This is a chapter from an anthology of writings on health and healthcare in Northern Canada. Tan looks at suicide among the Inuit through a socio-cultural lens.
Abstract – Old and new forms of colonial programs and policies continue to create health and health care disparities in the North. Written by individuals who live in and study the region, Health and Health Care in Northern Canada utilizes case studies, interviews, photographs, and more, to highlight the lived experiences of northerners and the primary health issues that they face. In order to maintain resilience, improve the positive outcomes of health determinants, and diminish negative stereotypes, we must ensure that northerners – and their cultures, values, strengths, and leadership – are at the centre of the ongoing work to achieve social justice and health equity.
🇨🇦 McIntyre, R., Lui, L., Rosenblat, J., Ho, R., Gill, H., Mansur, R., Teopiz, K., Liao, Y., Lu, C., Subramaniapillai, M., Nasri, F., & Lee, Y. (2021). Suicide reduction in Canada during the COVID-19 pandemic: Lessons informing national prevention strategies for suicide reduction. Journal for the Royal Society of Medicine. DOI: 10.1177/01410768211043186
A team of Canadian researchers examine suicide mortality and the unemployment rate between March 2019-February 2020 and March 2020-February 2021.
Abstract – Objective: The objective of this research was to evaluate the impact of federal, public health and social support programs on national suicide rates in Canada. Design: Cross-sectional study. Setting: Canadian National Database (i.e., Statistics Canada) and Statista. Participants: Population-level data, and economic and consumer market data. Main Outcome Measures: Suicide mortality data, population data and unemployment data were obtained from available statistical databases (e.g. Statistics Canada). We quantified suicide rate by dividing the total number of suicide deaths by the national population expressed as a rate per 100,000 population. Results: Overall suicide mortality rate decreased in Canada from 10.82 deaths per 100,000 in the March 2019 – February 2020 period to 7.34 per 100,000 (i.e. absolute difference of 1300 deaths) in the March 2020 – February 2021 period. The overall Canadian unemployment rate changed from an average monthly rate of 5.7% in 2019 to 9.5% in 2020. Conclusion: Our results indicate that for the first post-pandemic interval evaluated (i.e., March 2020 – February 2021), suicide rates in Canada decreased against a background of extraordinary public health measures intended to mitigate community spread of COVID-19. An externality of public health measures was a significant rise in national unemployment rates in population measures of distress.

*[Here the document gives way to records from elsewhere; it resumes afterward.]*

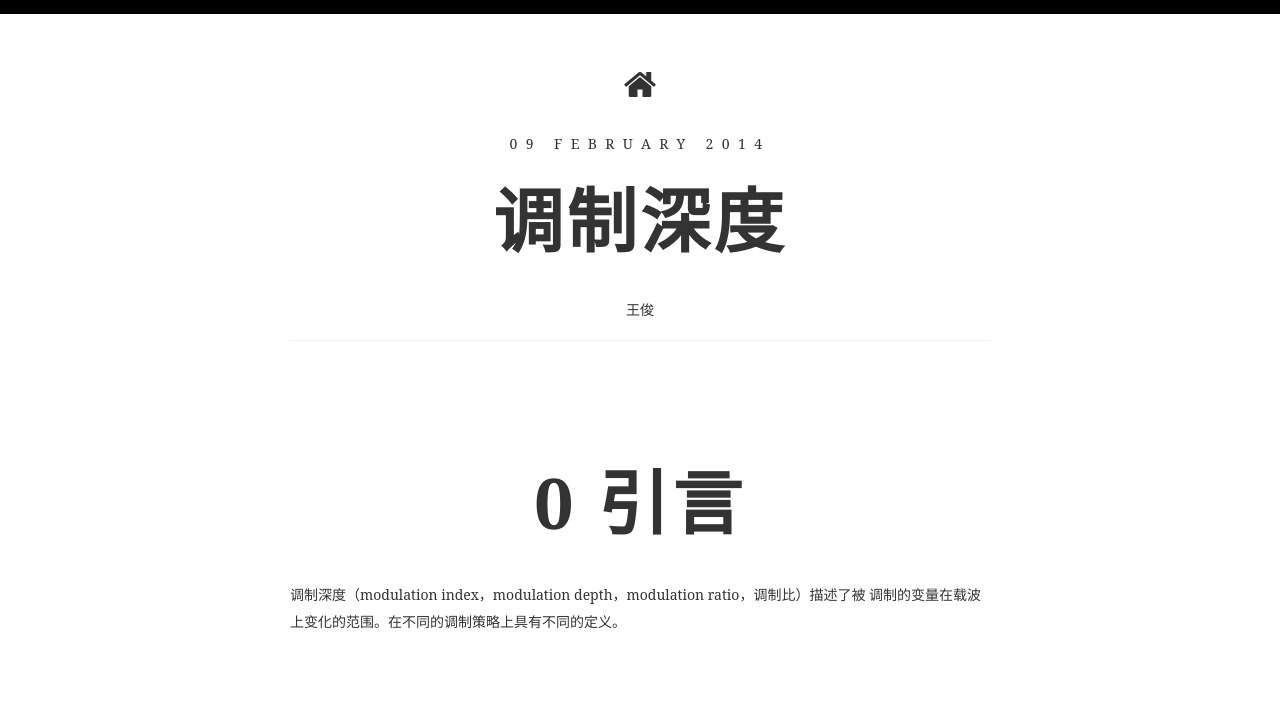
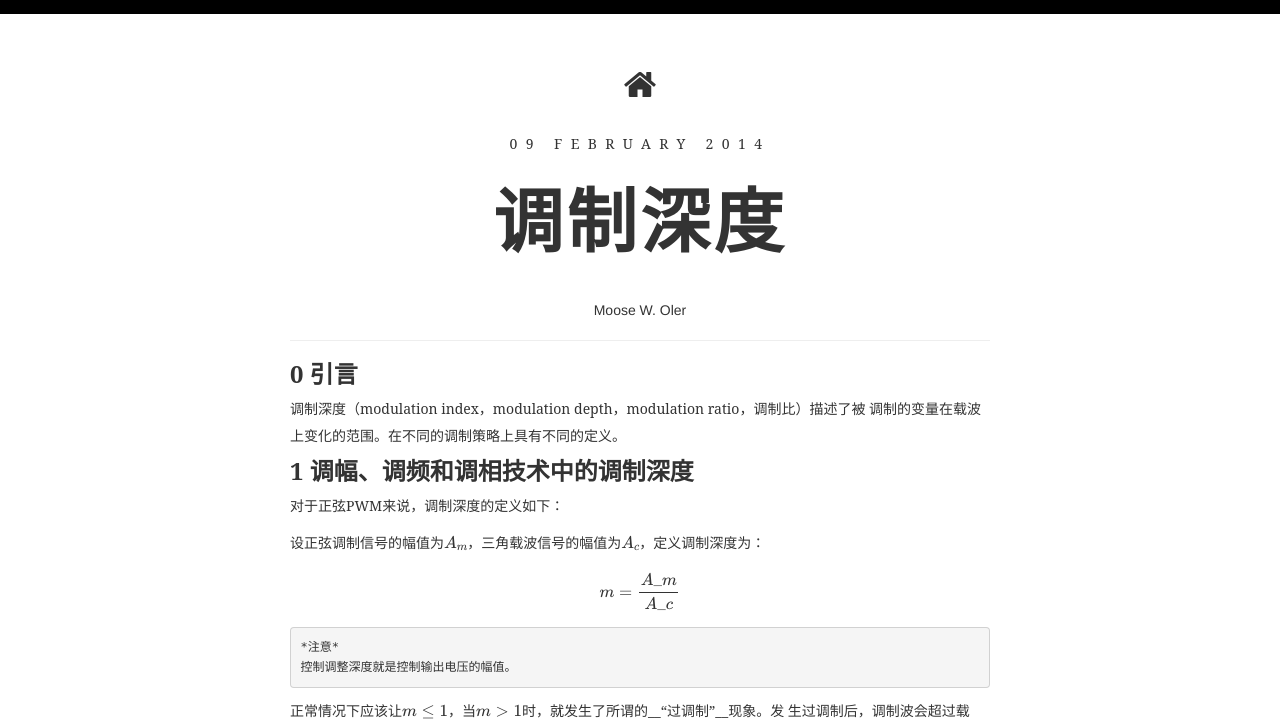
Before and after one commit to moosewoler/moosewoler.github.io, a Jekyll site: the page built from _posts/2014-02-09-调制深度.markdown, in a window 1280 px wide and 1400 px high. Shown: the top 728 px of the window. Built offline with Jekyll 4.4.1, drawn with Linux system fonts in a browser that asks for light colours; some web fonts are replaced; Markdown is read by kramdown in place of the engine named in the settings; formulas are drawn with MathJax 3; some of the changed text lies outside the part shown.

Commit message:
minor revision

```diff
--- a/_layouts/default.html
+++ b/_layouts/default.html
@@ -28,8 +24,13 @@ title: 主页
 		<link rel="apple-touch-icon-precomposed" sizes="72x72" href="ico/apple-touch-icon-72-precomposed.png">
 		<link rel="apple-touch-icon-precomposed" href="ico/apple-touch-icon-57-precomposed.png">
 		<link rel="shortcut icon" href="ico/favicon.png">
-	</head>
-	<body>
+
+        <!-- MathJax
+        ================================================== -->
+        <script type="text/x-mathjax-config"> MathJax.Hub.Config({tex2jax: {inlineMath: [['$','$'], ['\\(','\\)']]}}); </script>
+        <script type="text/javascript" src="http://cdn.mathjax.org/mathjax/latest/MathJax.js?config=TeX-AMS-MML_HTMLorMML"> </script>
+    </head>
+    <body>
 	<!-- Header
 	    ================================================== -->
 	<header>
--- a/_posts/2014-02-09-调制深度.markdown
+++ b/_posts/2014-02-09-调制深度.markdown
@@ -1,7 +1,7 @@
 ---
 layout: post
 title: 调制深度
-author: 王俊
+author: Moose W. Oler
 abstract: 调制深度描述了被调制的变量在载波上变化的范围。在不同的调制策略上具有不同的定义。
 categories:
  - 自己个的学报
@@ -12,12 +12,12 @@ tags:
 date: 2014-02-09 10:00:00
 ---
 
-## 0 引言
+### 0 引言
 
 调制深度（modulation index，modulation depth，modulation ratio，调制比）描述了被
 调制的变量在载波上变化的范围。在不同的调制策略上具有不同的定义。
 
-## 1 调幅、调频和调相技术中的调制深度
+### 1 调幅、调频和调相技术中的调制深度
 
 对于正弦PWM来说，调制深度的定义如下：
 
@@ -27,12 +27,8 @@ $$
 m = \frac{A\_m}{A\_c}
 $$
 
-<div class="note info">
-  <h5>注意：</h5>
-  <p>
-        控制调整深度就是控制输出电压的幅值。
-  </p>
-</div>
+    *注意*
+    控制调整深度就是控制输出电压的幅值。
 
 正常情况下应该让\\(m \le 1\\)，当\\(m>1\\)时，就发生了所谓的__“过调制”__现象。发
 生过调制后，调制波会超过载波，导致有些三角波与调制信号没有交点，如图1所示。
@@ -49,7 +45,7 @@ $$
 A\_{max} = \frac{4}{\pi\sqrt{2}}A\_c
 $$
 
-## 参考文献
+### 参考文献
 \[1\] [Sinusoidal Pulse width modulation][1]
 
 \[2\] [邱关源。电路\[M\]。第四版。北京：高等教育出版社，1999:266-268。][2]
--- a/_posts/2014-02-11-How_to_read_Bridgman's_book.markdown
+++ b/_posts/2014-02-11-How_to_read_Bridgman's_book.markdown
@@ -13,11 +13,11 @@ tags:
 date: 2014-02-11 18:00:00
 ---
 
-## 0 引言
+### 0 引言
 
 国外某论坛上的一个[提问贴]，汇集了一些回答，对学习伯里曼的绘画教材有借鉴意义。
 
-## 1 内容
+### 1 内容
 
 --------------------------------------------------------------------------------
 
@@ -495,6 +495,6 @@ Following
 
 
 
-## 参考文献
+### 参考文献
 
 [1]: http://www.conceptart.org/forums/showthread.php?t=154430#.Uvn37UWmWPc "*Help* with George Bridgman Books"
--- a/index.html
+++ b/index.html
@@ -18,6 +18,7 @@ title: 主页
                       <span>{{ post.date | date: "%d %B %Y" }}</span>
     		        <h3>{{ post.title }}</h3>
     		    </a>
+                <div>{{ post.abstract }}</div>
     		  </li>
     		{% endfor %}
     		</ul>
```
Also changed, not shown: other parts of _layouts/default.html (+0 -4 lines), _posts/2014-02-02-让github博客可以显示公式.markdown (+4 -5 lines), _posts/2014-04-17-Stiff_Differential_Equations.markdown (+4 -4 lines).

Our results suggest that government interventions that broadly aim to reduce measures of insecurity (i.e., economic, housing, health), and timely psychiatric services, should be prioritized as part of a national suicide reduction strategy, not only during but after termination of the COVID-19 pandemic.